The Power of Language: Nabokov had a strong love for language, it was his belief that proper language could enhance anything the same level as fine art. In his novel, Lolita, the use of language overpowers the shocking subject matter and perhaps even gives it a beautiful quality that it is not deserving of.
Lolita is ripe with reprehensible content, such as rape, murder, incest and pedophilia. However, in telling his story, Humbert relies on allusions, puns, and repetitive linguistic patters to tell his dark story in an persuasive way. It is obvious that, through language, Humbert is capable of seducing his readers in the same way he seduced Lolita.
The incompatibility between American and European Cultures: Throughout the book, the interaction between American and European cultures spark constant misunderstanding. Lolita’s mother, Charlotte, is an American woman drawn to the European sophistication of Humbert. She accepts him not because of who he is, but rather because she is charmed by his background.

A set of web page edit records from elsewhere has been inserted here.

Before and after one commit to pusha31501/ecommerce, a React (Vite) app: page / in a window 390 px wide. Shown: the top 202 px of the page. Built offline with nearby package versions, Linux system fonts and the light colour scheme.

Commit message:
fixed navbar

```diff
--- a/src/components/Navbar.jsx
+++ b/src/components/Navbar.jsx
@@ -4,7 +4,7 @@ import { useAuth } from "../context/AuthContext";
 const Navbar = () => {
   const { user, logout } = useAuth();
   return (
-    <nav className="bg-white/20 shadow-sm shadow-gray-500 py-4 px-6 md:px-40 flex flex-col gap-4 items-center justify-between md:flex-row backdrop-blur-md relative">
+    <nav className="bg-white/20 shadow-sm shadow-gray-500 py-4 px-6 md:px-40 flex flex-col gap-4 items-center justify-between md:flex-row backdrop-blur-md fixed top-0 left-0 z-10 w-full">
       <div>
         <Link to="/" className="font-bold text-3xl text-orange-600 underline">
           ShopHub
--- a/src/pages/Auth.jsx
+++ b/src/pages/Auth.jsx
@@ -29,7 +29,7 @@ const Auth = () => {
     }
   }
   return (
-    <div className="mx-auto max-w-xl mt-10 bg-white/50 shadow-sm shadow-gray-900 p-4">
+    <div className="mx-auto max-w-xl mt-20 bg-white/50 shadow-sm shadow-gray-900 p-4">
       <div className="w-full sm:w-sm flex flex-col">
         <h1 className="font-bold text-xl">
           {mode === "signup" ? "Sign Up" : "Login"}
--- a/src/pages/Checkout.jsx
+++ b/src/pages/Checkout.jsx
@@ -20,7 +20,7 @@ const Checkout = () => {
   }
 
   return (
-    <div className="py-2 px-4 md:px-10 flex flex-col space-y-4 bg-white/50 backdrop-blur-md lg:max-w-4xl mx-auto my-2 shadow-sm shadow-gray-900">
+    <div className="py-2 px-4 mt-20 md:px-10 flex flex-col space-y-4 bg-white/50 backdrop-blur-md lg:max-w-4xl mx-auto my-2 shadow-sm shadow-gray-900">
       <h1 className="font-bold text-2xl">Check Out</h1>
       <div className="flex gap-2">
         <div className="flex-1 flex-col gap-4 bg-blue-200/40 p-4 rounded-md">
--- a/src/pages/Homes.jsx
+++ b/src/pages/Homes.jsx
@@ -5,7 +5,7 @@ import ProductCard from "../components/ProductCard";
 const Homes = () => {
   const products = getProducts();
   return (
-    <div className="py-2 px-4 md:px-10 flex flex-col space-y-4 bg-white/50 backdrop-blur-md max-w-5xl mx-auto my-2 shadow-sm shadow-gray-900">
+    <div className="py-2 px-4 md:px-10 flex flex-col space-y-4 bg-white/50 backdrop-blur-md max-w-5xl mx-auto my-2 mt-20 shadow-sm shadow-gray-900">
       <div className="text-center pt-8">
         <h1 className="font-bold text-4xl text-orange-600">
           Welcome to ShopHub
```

The shortfalls of psychiatry: The passion that Humbert has for Lolita easily goes against psychological analysis, and throughout the book, Humbert can be seen mocking psychiatry’s propensity for simple, logical explanations. Ray claims that the story of Humbert and Lolita will be of keen interest in psychiatry, but in his memoir Humbert attempts to scorn the entire field of study.